Given today’s demanding wastewater treatment regulatory landscape, the proper handling of sludge is a very important component of the design and operation of any size of wastewater treatment plant (WWTP) municipality. The ultimate mission of any such plant is to separate solids from water, and to disinfect both to different degrees by removing organic and inorganic contaminants, which may be hazardous or toxic to humans or have detrimental effects on the environment. Therefore, a key element in the wastewater treatment process is the Belt Press, which is used to dewater the sludge and change it from a liquid to a solid. In a progressive effort to adhere to West Virginia’s recently stringent uniform water treatment regulations regarding land application of treated bio solids, West Virginia’s City of Nitro Waste Treatment Plant (NWTP) sought out a superior solution to their existing Belt Press. The antiquated system was not performing at optimal levels, didn’t have the capacity to handle their sludge loading, and required excessive system maintenance. Located between two of the Mountain State’s largest cities of Huntington and Charleston, Nitro was originally born as a "Boom Town" during America’s mobilization for World War I for the production of gun powder. Now celebrating a centennial in 2017, NWTP is nestled near a coal burning power plant and services approximately 4,500 customers within the regions’ 7,178 population. Having researched Belt Press system options via visiting a number of different installations for nearly three years, Danny Lewis, NWTP’s Plant Superintendent, discovered a Belt Press system in operation at a wastewater treatment plant in Williamstown, WV. The plant’s superintendent, Bob Stirling, noted that it was a Gemini Belt Press from OR-TEC, Inc. (Maple Heights, OH). With previous experience using OR-TEC’s Screw Screens successfully for a number of years at the inlet of their plant to remove non organic debris (plastics, rags, sticks etc.), Lewis invited OR-TEC to bid on their new system. Matching the specifications from the Williamstown plant operation, OR-TEC provided Lewis with a detailed engineered specification proposal. At 2.2 metres wide, the Gemini Series Belt Press is the largest made by OR-TEC and is ideal for the medium to large size WWTP. The double belt system is constructed of stainless steel as it is far better material in wet/corrosive environments. This press combines a gravity drainage zone, a squeezing zone, and high pressure shear zone to provide a large dry solids throughput of up to 1,500 lbs. per hour, low polymer usage, high solids capture rate, and an excellent final cake.

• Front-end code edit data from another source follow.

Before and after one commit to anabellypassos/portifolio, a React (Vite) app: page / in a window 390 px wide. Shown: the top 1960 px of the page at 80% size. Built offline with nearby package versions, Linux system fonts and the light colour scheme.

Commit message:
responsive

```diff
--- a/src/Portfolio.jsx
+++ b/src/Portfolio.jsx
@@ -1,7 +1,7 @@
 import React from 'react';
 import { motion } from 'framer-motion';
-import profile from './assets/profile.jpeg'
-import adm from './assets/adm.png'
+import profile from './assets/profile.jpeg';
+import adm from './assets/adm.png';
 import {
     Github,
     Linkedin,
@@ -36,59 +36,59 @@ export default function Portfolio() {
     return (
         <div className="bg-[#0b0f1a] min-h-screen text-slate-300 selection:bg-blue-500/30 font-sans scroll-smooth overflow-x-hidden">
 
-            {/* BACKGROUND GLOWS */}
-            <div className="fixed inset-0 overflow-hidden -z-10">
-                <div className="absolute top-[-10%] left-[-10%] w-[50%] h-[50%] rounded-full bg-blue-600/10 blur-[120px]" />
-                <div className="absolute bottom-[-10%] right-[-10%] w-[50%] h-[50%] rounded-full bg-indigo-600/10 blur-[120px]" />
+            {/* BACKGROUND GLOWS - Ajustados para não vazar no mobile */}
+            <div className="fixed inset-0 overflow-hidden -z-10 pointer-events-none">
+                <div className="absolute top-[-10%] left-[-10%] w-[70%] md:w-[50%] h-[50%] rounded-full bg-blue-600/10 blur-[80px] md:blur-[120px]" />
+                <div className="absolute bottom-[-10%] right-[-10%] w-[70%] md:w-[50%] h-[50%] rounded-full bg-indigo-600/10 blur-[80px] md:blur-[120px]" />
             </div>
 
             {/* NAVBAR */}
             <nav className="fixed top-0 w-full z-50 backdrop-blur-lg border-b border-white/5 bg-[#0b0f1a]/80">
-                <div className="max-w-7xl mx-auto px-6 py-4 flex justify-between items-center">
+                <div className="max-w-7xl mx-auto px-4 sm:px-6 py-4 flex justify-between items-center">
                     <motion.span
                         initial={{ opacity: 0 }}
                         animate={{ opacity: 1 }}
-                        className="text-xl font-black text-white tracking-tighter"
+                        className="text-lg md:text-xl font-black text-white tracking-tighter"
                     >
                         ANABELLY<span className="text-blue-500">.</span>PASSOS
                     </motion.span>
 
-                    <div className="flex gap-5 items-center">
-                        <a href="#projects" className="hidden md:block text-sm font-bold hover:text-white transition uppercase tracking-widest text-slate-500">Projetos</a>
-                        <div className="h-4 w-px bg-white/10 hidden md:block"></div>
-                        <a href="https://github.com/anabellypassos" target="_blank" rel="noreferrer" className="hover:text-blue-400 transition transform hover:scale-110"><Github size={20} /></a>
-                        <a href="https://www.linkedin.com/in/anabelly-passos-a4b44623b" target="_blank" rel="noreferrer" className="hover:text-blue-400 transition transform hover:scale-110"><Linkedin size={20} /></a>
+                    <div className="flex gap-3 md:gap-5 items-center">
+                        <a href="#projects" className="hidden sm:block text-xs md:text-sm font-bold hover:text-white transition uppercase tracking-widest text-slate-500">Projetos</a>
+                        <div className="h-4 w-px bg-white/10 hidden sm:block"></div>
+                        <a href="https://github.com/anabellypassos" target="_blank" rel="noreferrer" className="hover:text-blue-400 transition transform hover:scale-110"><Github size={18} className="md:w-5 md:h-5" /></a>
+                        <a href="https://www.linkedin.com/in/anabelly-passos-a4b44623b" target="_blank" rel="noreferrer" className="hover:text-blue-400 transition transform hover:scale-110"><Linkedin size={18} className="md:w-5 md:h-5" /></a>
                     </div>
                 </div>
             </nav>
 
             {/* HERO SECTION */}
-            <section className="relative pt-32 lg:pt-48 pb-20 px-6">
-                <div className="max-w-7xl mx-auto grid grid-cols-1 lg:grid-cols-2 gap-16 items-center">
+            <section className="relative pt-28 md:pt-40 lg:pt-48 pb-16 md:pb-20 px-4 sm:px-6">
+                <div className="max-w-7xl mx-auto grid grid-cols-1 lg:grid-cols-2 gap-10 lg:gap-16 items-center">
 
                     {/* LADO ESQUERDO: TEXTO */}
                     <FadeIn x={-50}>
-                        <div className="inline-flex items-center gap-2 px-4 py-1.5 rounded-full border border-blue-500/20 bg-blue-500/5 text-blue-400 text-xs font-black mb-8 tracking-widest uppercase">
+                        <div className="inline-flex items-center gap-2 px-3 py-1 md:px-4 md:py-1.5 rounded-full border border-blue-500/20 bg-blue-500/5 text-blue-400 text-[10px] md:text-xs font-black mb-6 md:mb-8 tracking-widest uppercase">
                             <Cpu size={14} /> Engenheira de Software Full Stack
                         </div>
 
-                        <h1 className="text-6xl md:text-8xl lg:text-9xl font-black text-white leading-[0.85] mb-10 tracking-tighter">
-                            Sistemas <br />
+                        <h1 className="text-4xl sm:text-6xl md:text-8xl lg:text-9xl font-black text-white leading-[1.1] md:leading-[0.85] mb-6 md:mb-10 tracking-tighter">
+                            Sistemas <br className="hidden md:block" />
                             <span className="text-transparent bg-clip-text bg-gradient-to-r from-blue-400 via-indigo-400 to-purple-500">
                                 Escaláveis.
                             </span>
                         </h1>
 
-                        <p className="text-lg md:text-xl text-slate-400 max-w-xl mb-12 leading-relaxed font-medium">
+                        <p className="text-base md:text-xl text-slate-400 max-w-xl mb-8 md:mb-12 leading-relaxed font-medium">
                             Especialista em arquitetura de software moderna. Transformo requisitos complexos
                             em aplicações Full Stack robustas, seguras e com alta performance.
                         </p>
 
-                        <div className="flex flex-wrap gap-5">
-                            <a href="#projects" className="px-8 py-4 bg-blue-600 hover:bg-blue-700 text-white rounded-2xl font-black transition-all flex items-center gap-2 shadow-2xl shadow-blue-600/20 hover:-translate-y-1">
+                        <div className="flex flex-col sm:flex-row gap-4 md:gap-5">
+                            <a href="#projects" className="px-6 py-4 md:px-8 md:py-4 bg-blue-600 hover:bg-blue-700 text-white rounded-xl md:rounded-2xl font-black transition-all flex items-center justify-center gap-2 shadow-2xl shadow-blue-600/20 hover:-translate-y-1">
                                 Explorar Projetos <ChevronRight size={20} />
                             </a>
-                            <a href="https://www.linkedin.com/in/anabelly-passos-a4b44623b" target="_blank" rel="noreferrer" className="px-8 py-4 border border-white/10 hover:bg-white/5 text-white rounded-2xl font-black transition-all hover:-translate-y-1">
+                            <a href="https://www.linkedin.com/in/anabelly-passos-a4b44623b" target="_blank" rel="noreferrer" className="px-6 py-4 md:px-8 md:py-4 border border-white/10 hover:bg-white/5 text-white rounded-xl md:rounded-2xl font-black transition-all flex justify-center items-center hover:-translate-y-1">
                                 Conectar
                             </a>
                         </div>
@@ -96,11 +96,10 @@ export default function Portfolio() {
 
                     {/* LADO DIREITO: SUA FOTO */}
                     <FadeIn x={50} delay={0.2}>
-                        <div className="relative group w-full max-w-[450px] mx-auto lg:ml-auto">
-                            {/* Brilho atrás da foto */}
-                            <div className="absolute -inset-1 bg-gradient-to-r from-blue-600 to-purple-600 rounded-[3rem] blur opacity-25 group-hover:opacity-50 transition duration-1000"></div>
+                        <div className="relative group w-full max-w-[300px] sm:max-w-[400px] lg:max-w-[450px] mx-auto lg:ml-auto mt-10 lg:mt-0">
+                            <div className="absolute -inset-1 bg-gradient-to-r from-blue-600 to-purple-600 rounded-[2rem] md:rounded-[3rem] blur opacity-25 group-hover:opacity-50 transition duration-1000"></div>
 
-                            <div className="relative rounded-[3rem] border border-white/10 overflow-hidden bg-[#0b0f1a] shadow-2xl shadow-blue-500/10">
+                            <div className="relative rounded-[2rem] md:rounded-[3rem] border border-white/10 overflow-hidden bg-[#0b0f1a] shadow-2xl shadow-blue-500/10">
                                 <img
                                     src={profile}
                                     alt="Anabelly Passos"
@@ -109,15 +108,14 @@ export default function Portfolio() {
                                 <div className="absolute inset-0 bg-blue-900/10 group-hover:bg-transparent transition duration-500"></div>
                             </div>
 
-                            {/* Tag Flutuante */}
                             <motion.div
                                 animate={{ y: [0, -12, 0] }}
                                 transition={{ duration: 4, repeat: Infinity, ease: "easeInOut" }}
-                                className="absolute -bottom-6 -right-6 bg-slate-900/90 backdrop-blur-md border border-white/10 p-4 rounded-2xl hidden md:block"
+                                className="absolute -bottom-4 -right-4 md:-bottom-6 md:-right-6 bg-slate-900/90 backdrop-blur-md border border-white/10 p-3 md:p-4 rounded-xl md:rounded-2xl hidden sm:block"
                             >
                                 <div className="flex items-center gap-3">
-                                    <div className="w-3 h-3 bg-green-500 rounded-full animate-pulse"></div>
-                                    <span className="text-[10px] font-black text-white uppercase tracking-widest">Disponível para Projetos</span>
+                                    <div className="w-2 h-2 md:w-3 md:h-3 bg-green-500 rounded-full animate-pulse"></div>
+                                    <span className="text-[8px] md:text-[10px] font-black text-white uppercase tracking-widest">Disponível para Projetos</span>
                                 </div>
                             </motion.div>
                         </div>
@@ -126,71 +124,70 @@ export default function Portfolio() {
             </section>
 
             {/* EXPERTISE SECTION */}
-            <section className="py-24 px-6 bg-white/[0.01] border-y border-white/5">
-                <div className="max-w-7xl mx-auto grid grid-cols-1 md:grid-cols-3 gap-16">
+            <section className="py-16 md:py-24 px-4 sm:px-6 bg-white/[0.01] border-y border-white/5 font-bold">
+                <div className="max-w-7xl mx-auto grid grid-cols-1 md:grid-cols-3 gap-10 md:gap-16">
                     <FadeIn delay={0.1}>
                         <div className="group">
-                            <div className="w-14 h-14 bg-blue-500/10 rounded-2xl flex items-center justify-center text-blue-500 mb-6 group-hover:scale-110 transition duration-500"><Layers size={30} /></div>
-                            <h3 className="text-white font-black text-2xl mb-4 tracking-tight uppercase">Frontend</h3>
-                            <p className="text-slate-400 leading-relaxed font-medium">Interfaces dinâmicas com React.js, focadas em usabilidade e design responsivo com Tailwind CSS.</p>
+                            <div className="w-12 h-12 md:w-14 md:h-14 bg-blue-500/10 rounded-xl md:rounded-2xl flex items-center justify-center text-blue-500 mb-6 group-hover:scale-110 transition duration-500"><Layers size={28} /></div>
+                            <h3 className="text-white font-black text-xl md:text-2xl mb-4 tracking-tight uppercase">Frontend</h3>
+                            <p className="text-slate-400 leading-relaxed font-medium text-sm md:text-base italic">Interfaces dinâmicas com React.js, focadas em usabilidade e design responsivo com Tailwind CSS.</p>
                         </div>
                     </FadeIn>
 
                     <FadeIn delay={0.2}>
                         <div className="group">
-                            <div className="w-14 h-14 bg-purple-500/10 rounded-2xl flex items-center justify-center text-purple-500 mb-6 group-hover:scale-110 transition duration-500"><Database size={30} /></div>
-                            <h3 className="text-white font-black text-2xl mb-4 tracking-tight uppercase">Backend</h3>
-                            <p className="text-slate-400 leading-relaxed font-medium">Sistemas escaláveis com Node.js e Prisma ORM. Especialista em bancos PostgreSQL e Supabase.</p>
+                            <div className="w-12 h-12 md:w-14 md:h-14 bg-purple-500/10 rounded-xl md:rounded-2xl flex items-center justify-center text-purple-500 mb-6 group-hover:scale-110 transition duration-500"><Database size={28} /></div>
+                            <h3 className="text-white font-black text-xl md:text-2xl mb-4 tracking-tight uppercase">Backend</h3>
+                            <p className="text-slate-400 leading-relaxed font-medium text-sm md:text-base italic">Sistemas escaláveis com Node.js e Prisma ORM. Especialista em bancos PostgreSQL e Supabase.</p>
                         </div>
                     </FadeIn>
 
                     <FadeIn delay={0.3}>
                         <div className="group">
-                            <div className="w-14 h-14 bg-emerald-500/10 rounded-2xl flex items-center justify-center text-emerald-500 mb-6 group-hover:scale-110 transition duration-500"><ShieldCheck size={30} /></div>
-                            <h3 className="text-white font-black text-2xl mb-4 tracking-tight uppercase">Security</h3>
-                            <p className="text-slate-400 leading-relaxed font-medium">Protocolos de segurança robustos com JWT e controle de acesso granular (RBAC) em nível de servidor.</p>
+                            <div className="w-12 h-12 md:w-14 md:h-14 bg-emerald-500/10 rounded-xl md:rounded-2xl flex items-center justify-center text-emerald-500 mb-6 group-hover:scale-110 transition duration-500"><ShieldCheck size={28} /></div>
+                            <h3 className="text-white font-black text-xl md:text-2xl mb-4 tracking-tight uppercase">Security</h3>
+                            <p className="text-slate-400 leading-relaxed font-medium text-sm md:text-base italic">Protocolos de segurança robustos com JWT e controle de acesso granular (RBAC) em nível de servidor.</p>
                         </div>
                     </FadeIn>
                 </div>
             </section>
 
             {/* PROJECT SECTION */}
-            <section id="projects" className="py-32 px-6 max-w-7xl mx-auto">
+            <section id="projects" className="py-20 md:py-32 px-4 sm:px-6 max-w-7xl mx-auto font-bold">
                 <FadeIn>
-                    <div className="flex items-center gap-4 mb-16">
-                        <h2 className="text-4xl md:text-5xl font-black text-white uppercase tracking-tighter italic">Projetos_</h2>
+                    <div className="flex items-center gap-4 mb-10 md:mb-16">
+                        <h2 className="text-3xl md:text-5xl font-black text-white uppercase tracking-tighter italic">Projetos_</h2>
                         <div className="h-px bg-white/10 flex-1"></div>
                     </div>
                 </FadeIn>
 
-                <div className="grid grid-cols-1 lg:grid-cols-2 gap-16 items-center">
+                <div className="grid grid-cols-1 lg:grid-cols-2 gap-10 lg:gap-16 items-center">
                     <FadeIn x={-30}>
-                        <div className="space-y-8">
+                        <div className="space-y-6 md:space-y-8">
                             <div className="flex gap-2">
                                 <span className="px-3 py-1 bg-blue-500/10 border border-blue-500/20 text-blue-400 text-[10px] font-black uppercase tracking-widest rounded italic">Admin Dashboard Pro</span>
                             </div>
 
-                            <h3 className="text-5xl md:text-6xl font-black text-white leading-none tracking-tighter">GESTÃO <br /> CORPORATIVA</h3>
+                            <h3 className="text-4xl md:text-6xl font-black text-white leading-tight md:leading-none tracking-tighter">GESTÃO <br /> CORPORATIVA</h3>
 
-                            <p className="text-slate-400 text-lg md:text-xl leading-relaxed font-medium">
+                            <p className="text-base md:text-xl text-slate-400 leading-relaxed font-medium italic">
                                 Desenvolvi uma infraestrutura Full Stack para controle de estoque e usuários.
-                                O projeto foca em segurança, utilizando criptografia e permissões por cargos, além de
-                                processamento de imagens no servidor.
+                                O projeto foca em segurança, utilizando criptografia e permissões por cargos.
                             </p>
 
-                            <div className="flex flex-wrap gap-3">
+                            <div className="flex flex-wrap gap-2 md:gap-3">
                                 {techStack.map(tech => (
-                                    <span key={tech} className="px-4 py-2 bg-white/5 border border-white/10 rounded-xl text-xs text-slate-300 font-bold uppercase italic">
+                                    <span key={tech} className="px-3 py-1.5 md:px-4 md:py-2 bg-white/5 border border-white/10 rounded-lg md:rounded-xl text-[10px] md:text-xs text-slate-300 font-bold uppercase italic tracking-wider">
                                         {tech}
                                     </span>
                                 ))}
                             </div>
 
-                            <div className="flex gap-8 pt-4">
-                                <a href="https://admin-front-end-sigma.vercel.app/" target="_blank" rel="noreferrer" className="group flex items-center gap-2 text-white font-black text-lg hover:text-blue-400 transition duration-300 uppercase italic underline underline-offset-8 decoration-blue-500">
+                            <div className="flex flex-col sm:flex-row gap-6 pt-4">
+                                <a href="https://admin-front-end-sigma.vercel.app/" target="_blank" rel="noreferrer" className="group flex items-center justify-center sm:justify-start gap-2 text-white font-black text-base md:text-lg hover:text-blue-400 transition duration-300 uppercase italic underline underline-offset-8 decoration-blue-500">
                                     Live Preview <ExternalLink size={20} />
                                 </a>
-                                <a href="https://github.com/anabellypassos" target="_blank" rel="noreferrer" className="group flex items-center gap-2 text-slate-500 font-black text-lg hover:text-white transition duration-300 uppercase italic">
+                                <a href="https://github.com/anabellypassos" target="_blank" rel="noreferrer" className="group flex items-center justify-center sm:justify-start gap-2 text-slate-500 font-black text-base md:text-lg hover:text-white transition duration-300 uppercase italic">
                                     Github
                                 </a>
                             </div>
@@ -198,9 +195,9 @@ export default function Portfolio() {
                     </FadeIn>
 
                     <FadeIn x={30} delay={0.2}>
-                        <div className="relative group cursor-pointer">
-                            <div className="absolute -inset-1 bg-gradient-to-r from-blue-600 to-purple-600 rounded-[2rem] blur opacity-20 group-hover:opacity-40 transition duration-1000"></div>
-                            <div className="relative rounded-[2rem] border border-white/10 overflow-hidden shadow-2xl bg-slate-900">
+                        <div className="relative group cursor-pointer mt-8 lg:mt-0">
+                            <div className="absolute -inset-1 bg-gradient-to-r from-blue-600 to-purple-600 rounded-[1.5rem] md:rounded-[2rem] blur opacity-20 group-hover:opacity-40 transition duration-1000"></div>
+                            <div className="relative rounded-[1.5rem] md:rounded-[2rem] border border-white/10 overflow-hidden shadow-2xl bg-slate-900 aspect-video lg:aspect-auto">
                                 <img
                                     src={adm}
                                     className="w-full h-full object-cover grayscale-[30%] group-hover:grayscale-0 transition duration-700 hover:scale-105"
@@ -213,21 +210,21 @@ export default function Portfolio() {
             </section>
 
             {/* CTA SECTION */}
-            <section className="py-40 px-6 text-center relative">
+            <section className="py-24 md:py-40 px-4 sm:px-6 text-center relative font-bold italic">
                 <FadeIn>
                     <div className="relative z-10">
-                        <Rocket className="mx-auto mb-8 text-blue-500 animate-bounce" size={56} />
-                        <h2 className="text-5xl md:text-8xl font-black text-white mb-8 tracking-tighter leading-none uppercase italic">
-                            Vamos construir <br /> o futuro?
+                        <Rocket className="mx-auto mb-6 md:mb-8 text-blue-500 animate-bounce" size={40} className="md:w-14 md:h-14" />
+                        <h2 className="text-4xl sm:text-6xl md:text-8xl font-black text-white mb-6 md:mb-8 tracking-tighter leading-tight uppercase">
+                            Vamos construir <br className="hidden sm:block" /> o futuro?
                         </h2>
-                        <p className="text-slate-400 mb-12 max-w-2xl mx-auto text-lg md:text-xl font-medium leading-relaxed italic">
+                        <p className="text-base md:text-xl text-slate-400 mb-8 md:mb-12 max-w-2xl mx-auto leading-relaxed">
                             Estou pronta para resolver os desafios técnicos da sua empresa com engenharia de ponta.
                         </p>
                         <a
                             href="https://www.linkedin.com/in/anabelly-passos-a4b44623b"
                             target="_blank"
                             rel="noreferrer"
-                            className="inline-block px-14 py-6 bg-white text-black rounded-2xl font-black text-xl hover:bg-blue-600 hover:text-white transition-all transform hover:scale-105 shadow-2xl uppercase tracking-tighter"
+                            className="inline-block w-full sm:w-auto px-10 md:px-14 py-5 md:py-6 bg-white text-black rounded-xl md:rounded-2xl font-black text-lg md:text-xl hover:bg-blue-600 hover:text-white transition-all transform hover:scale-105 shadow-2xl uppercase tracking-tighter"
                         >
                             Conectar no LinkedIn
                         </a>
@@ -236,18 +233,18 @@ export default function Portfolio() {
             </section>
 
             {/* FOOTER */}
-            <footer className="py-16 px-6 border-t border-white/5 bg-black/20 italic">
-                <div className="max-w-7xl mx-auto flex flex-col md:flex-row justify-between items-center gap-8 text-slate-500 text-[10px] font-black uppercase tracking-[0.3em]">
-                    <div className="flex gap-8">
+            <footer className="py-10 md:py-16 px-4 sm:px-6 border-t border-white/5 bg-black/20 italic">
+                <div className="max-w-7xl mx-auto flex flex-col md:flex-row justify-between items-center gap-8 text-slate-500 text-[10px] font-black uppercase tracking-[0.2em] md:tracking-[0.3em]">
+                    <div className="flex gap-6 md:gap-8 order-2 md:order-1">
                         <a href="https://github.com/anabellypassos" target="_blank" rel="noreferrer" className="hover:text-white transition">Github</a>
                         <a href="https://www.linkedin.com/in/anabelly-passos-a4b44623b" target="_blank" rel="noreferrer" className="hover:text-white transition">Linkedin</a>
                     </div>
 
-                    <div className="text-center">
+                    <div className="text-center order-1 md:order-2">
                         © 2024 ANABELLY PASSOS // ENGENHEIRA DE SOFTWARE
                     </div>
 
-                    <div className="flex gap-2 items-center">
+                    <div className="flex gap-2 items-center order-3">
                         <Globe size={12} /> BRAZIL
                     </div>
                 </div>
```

The unit has a large flocculation tank with a variable speed mixer which allows the sludge and polymer solution to be thoroughly mixed. This flocculation process is critical to the dewatering process as it helps to separate the water and the sludge; the sludge then forms into small popcorn size balls in the water. The variable speed mixer allows operators to easily change the mixing energy which helps ensure the best possible flocculation. Following the flocculation tank, the sludge enters a large gravity zone where plows and dewatering rollers begin the process of thickening the sludge. From here, the thickened sludge enters a low pressure zone which features a large perforated stainless steel roller followed by an increasing pressure wedge zone. The final dewatering zone is a high pressure area where multiple rollers of decreasing diameter continue to squeeze and dewater the sludge.
A single control panel is used for all this equipment, and the Belt Press system also features electric actuation so no hydraulics or pneumatics are needed. These electrically actuated belt tracking and tensioning systems are controlled by the onboard programmable logic controllers (PLC’s) in the Belt Press panel. Ultimately, this means there’s no need to have a separate pneumatic or hydraulic system to operate and maintain tracking and tensioning of the belts. OR-TEC advised and supplied all aspects of Nitro’s system, adding value via working out all of the kinks at every stage of implementation. Some of these variables included trouble-shooting wiring of the control panel on the wall, upgrading to the recommended stainless steel at no additional cost, and providing conveyers that would typically need to be sourced out. These value-added benefits are particularly important for a smaller plant as no installation or maintenance crews are required.
Delivered in September 2016, Nitro’s new Belt Press system has now been in operation for months and running at advanced capacity and performance. According to NWTP’s Danny Lewis, “The system handles a lot of throughput, so there is substantially less for operators to deal with on a daily basis. There’s no oil, filters, or air supply needed so it’s more user friendly, easier to operate, and maintain.”